WHAT THIS TASK INVOLVES:
Identify each line below that contains the word "enabled", and copy it out.

** Opening EXTRACTED INFORMATION block **

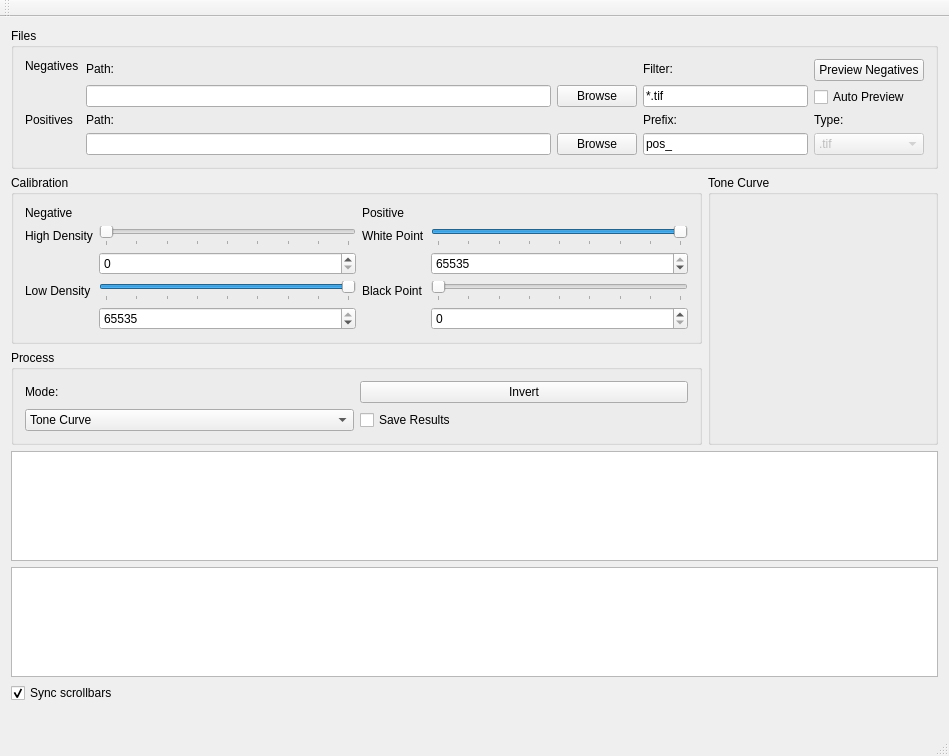
Above: src/mainwindow.ui from lmeinel/NegLab before the change. Below: the same form after it.
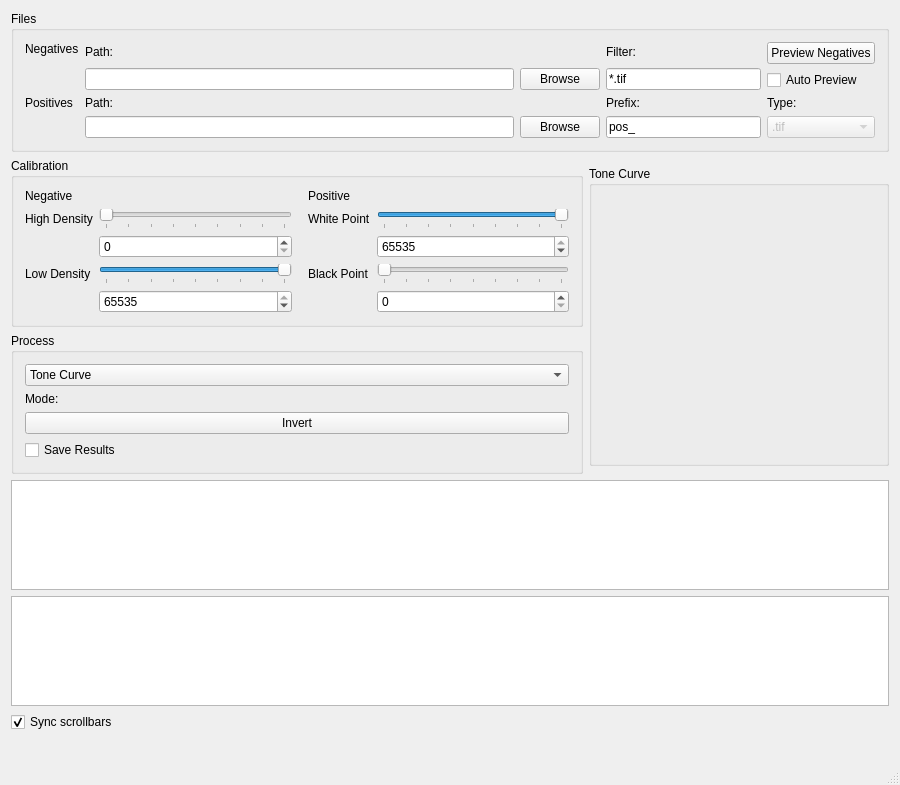
That is the form after the change. Custom widgets are drawn as their Qt base class.

```diff
--- a/src/mainwindow.ui
+++ b/src/mainwindow.ui
@@ -6,22 +6,16 @@
    <rect>
     <x>0</x>
     <y>0</y>
-    <width>949</width>
-    <height>736</height>
+    <width>900</width>
+    <height>755</height>
    </rect>
   </property>
-  <property name="sizePolicy">
-   <sizepolicy hsizetype="Preferred" vsizetype="Preferred">
-    <horstretch>0</horstretch>
-    <verstretch>0</verstretch>
-   </sizepolicy>
-  </property>
   <property name="windowTitle">
    <string>NegLab</string>
   </property>
   <widget class="QWidget" name="centralWidget">
-   <layout class="QVBoxLayout" name="verticalLayout_9">
-    <item>
+   <layout class="QGridLayout" name="gridLayout">
+    <item row="0" column="0" colspan="2">
      <widget class="QGroupBox" name="groupBox">
       <property name="sizePolicy">
        <sizepolicy hsizetype="Preferred" vsizetype="Fixed">
@@ -202,9 +196,7 @@
       </layout>
      </widget>
     </item>
-    <item>
-     <layout class="QGridLayout" name="gridLayout" rowstretch="1,1" columnstretch="3,1">
-      <item row="0" column="0">
+    <item row="1" column="0">
        <widget class="QGroupBox" name="groupBox_Calibration">
         <property name="enabled">
          <bool>true</bool>
@@ -215,7 +207,29 @@
         <layout class="QGridLayout" name="gridLayout_4">
          <item row="0" column="0">
           <layout class="QGridLayout" name="gridLayout_Calibration">
-           <item row="1" column="3">
+         <item row="3" column="4">
+          <widget class="QSlider" name="horizontalSlider_PosBlackVal">
+           <property name="maximum">
+            <number>65535</number>
+           </property>
+           <property name="singleStep">
+            <number>256</number>
+           </property>
+           <property name="pageStep">
+            <number>8192</number>
+           </property>
+           <property name="orientation">
+            <enum>Qt::Horizontal</enum>
+           </property>
+           <property name="tickPosition">
+            <enum>QSlider::TicksBelow</enum>
+           </property>
+           <property name="tickInterval">
+            <number>8192</number>
+           </property>
+          </widget>
+         </item>
+         <item row="1" column="4">
             <widget class="QSlider" name="horizontalSlider_PosWhiteVal">
              <property name="maximum">
               <number>65535</number>
@@ -240,39 +254,20 @@
              </property>
             </widget>
            </item>
-           <item row="1" column="1">
-            <widget class="QSlider" name="horizontalSlider_NegHdVal">
+         <item row="0" column="0">
+          <widget class="QLabel" name="label_9">
+           <property name="text">
+            <string>Negative</string>
+           </property>
+          </widget>
+         </item>
+         <item row="4" column="4">
+          <widget class="QSpinBox" name="spinBox_PosBlackVal">
              <property name="maximum">
               <number>65535</number>
              </property>
              <property name="singleStep">
               <number>256</number>
-             </property>
-             <property name="pageStep">
-              <number>8192</number>
-             </property>
-             <property name="orientation">
-              <enum>Qt::Horizontal</enum>
-             </property>
-             <property name="tickPosition">
-              <enum>QSlider::TicksBelow</enum>
-             </property>
-             <property name="tickInterval">
-              <number>8192</number>
-             </property>
-            </widget>
-           </item>
-           <item row="1" column="0">
-            <widget class="QLabel" name="label_NegHdVal">
-             <property name="text">
-              <string>High Density</string>
-             </property>
-            </widget>
-           </item>
-           <item row="1" column="2">
-            <widget class="QLabel" name="label_PosWhiteVal">
-             <property name="text">
-              <string>White Point</string>
              </property>
             </widget>
            </item>
@@ -289,26 +284,10 @@
              </property>
             </widget>
            </item>
-           <item row="2" column="3">
-            <widget class="QSpinBox" name="spinBox_PosWhiteVal">
-             <property name="maximum">
-              <number>65535</number>
-             </property>
-             <property name="singleStep">
-              <number>256</number>
-             </property>
-             <property name="value">
-              <number>65535</number>
-             </property>
-            </widget>
-           </item>
-           <item row="4" column="3">
-            <widget class="QSpinBox" name="spinBox_PosBlackVal">
-             <property name="maximum">
-              <number>65535</number>
-             </property>
-             <property name="singleStep">
-              <number>256</number>
+         <item row="1" column="3">
+          <widget class="QLabel" name="label_PosWhiteVal">
+           <property name="text">
+            <string>White Point</string>
              </property>
             </widget>
            </item>
@@ -325,45 +304,13 @@
              </property>
             </widget>
            </item>
-           <item row="0" column="0">
-            <widget class="QLabel" name="label_9">
-             <property name="text">
-              <string>Negative</string>
-             </property>
-            </widget>
-           </item>
-           <item row="0" column="2">
+         <item row="0" column="3">
             <widget class="QLabel" name="label_10">
              <property name="text">
               <string>Positive</string>
              </property>
             </widget>
            </item>
-           <item row="3" column="1">
-            <widget class="QSlider" name="horizontalSlider_NegLdVal">
-             <property name="maximum">
-              <number>65535</number>
-             </property>
-             <property name="singleStep">
-              <number>256</number>
-             </property>
-             <property name="pageStep">
-              <number>8192</number>
-             </property>
-             <property name="value">
-              <number>65535</number>
-             </property>
-             <property name="orientation">
-              <enum>Qt::Horizontal</enum>
-             </property>
-             <property name="tickPosition">
-              <enum>QSlider::TicksBelow</enum>
-             </property>
-             <property name="tickInterval">
-              <number>8192</number>
-             </property>
-            </widget>
-           </item>
            <item row="3" column="0">
             <widget class="QLabel" name="label_NegLdVal">
              <property name="text">
@@ -371,49 +318,145 @@
              </property>
             </widget>
            </item>
+         <item row="3" column="1">
+          <widget class="QSlider" name="horizontalSlider_NegLdVal">
+           <property name="maximum">
+            <number>65535</number>
+           </property>
+           <property name="singleStep">
+            <number>256</number>
+           </property>
+           <property name="pageStep">
+            <number>8192</number>
+           </property>
+           <property name="value">
+            <number>65535</number>
+           </property>
+           <property name="orientation">
+            <enum>Qt::Horizontal</enum>
+           </property>
+           <property name="tickPosition">
+            <enum>QSlider::TicksBelow</enum>
+           </property>
+           <property name="tickInterval">
+            <number>8192</number>
+           </property>
+          </widget>
+         </item>
+         <item row="1" column="0">
+          <widget class="QLabel" name="label_NegHdVal">
+           <property name="text">
+            <string>High Density</string>
+           </property>
+          </widget>
+         </item>
            <item row="3" column="3">
-            <widget class="QSlider" name="horizontalSlider_PosBlackVal">
-             <property name="maximum">
-              <number>65535</number>
-             </property>
-             <property name="singleStep">
-              <number>256</number>
-             </property>
-             <property name="pageStep">
-              <number>8192</number>
-             </property>
-             <property name="orientation">
-              <enum>Qt::Horizontal</enum>
-             </property>
-             <property name="tickPosition">
-              <enum>QSlider::TicksBelow</enum>
-             </property>
-             <property name="tickInterval">
-              <number>8192</number>
-             </property>
-            </widget>
-           </item>
-           <item row="3" column="2">
             <widget class="QLabel" name="label_PosBlackVal">
              <property name="text">
               <string>Black Point</string>
              </property>
             </widget>
            </item>
+         <item row="1" column="1">
+          <widget class="QSlider" name="horizontalSlider_NegHdVal">
+           <property name="maximum">
+            <number>65535</number>
+           </property>
+           <property name="singleStep">
+            <number>256</number>
+           </property>
+           <property name="pageStep">
+            <number>8192</number>
+           </property>
+           <property name="orientation">
+            <enum>Qt::Horizontal</enum>
+           </property>
+           <property name="tickPosition">
+            <enum>QSlider::TicksBelow</enum>
+           </property>
+           <property name="tickInterval">
+            <number>8192</number>
+           </property>
+          </widget>
+         </item>
+         <item row="2" column="4">
+          <widget class="QSpinBox" name="spinBox_PosWhiteVal">
+           <property name="maximum">
+            <number>65535</number>
+           </property>
+           <property name="singleStep">
+            <number>256</number>
+           </property>
+           <property name="value">
+            <number>65535</number>
+           </property>
+          </widget>
+         </item>
+         <item row="1" column="2">
+          <spacer name="horizontalSpacer">
+           <property name="orientation">
+            <enum>Qt::Horizontal</enum>
+           </property>
+           <property name="sizeType">
+            <enum>QSizePolicy::Fixed</enum>
+           </property>
+           <property name="sizeHint" stdset="0">
+            <size>
+             <width>10</width>
+             <height>20</height>
+            </size>
+           </property>
+          </spacer>
+         </item>
           </layout>
          </item>
         </layout>
        </widget>
       </item>
-      <item row="1" column="0">
+    <item row="1" column="1" rowspan="2">
+     <widget class="QGroupBox" name="groupBox_ToneCurve">
+      <property name="enabled">
+       <bool>true</bool>
+      </property>
+      <property name="sizePolicy">
+       <sizepolicy hsizetype="Fixed" vsizetype="Fixed">
+        <horstretch>0</horstretch>
+        <verstretch>0</verstretch>
+       </sizepolicy>
+      </property>
+      <property name="minimumSize">
+       <size>
+        <width>300</width>
+        <height>300</height>
+       </size>
+      </property>
+      <property name="title">
+       <string>Tone Curve</string>
+      </property>
+      <layout class="QGridLayout" name="gridLayout_8">
+       <item row="0" column="0">
+        <layout class="QGridLayout" name="gridLayout_7">
+         <item row="0" column="0">
+          <widget class="QCustomPlot" name="widget_ToneCurve" native="true"/>
+         </item>
+        </layout>
+       </item>
+      </layout>
+     </widget>
+    </item>
+    <item row="2" column="0">
        <widget class="QGroupBox" name="groupBox_Process">
+      <property name="sizePolicy">
+       <sizepolicy hsizetype="Minimum" vsizetype="Preferred">
+        <horstretch>0</horstretch>
+        <verstretch>0</verstretch>
+       </sizepolicy>
+      </property>
         <property name="title">
          <string>Process</string>
         </property>
-        <layout class="QHBoxLayout" name="horizontalLayout_8">
+      <layout class="QVBoxLayout" name="verticalLayout">
          <item>
-          <layout class="QGridLayout" name="gridLayout_3" columnstretch="0,0">
-           <item row="1" column="0">
             <widget class="QComboBox" name="comboBox_Mode">
              <item>
               <property name="text">
@@ -427,21 +470,30 @@
              </item>
             </widget>
            </item>
-           <item row="0" column="0">
+       <item>
             <widget class="QLabel" name="label_8">
              <property name="text">
               <string>Mode:</string>
              </property>
             </widget>
            </item>
-           <item row="0" column="1">
+       <item>
             <widget class="QPushButton" name="pushButton_Invert">
              <property name="text">
               <string>Invert</string>
              </property>
-            </widget>
-           </item>
-           <item row="1" column="1">
+         <property name="shortcut">
+          <string>Ctrl+I</string>
+         </property>
+         <property name="checkable">
+          <bool>false</bool>
+         </property>
+         <property name="flat">
+          <bool>false</bool>
+         </property>
+        </widget>
+       </item>
+       <item>
             <widget class="QCheckBox" name="checkBox_saveResults">
              <property name="text">
               <string>Save Results</string>
@@ -449,32 +501,9 @@
             </widget>
            </item>
           </layout>
-         </item>
-        </layout>
-       </widget>
-      </item>
-      <item row="0" column="1" rowspan="2">
-       <widget class="QGroupBox" name="groupBox_ToneCurve">
-        <property name="enabled">
-         <bool>true</bool>
-        </property>
-        <property name="title">
-         <string>Tone Curve</string>
-        </property>
-        <layout class="QGridLayout" name="gridLayout_8">
-         <item row="0" column="0">
-          <layout class="QGridLayout" name="gridLayout_7">
-           <item row="0" column="0">
-            <widget class="QCustomPlot" name="widget_ToneCurve" native="true"/>
-           </item>
-          </layout>
-         </item>
-        </layout>
-       </widget>
-      </item>
-     </layout>
-    </item>
-    <item>
+     </widget>
+    </item>
+    <item row="3" column="0" colspan="2">
      <widget class="QListWidget" name="listWidget_NegPreview">
       <property name="sizePolicy">
        <sizepolicy hsizetype="Expanding" vsizetype="Fixed">
@@ -529,7 +558,7 @@
       </property>
      </widget>
     </item>
-    <item>
+    <item row="4" column="0" colspan="2">
      <widget class="QListWidget" name="listWidget_PosPreview">
       <property name="sizePolicy">
        <sizepolicy hsizetype="Expanding" vsizetype="Fixed">
@@ -581,7 +610,7 @@
       </property>
      </widget>
     </item>
-    <item>
+    <item row="5" column="0">
      <widget class="QCheckBox" name="checkBox_syncPrevScrollbar">
       <property name="enabled">
        <bool>true</bool>
@@ -594,7 +623,7 @@
       </property>
      </widget>
     </item>
-    <item>
+    <item row="6" column="0">
      <widget class="QLabel" name="label_11">
       <property name="text">
        <string/>
@@ -603,31 +632,7 @@
     </item>
    </layout>
   </widget>
-  <widget class="QMenuBar" name="menuBar">
-   <property name="enabled">
-    <bool>true</bool>
-   </property>
-   <property name="geometry">
-    <rect>
-     <x>0</x>
-     <y>0</y>
-     <width>949</width>
-     <height>21</height>
-    </rect>
-   </property>
-  </widget>
   <widget class="QStatusBar" name="statusBar"/>
-  <widget class="QToolBar" name="mainToolBar">
-   <property name="enabled">
-    <bool>true</bool>
-   </property>
-   <attribute name="toolBarArea">
-    <enum>TopToolBarArea</enum>
-   </attribute>
-   <attribute name="toolBarBreak">
-    <bool>false</bool>
-   </attribute>
-  </widget>
  </widget>
  <layoutdefault spacing="6" margin="11"/>
  <customwidgets>
```
Lines whose indentation alone changed are shown as unchanged.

** Closing EXTRACTED INFORMATION block **

FINAL ANSWER:
         <property name="enabled">
+      <property name="enabled">
-        <property name="enabled">
       <property name="enabled">
-   <property name="enabled">
-   <property name="enabled">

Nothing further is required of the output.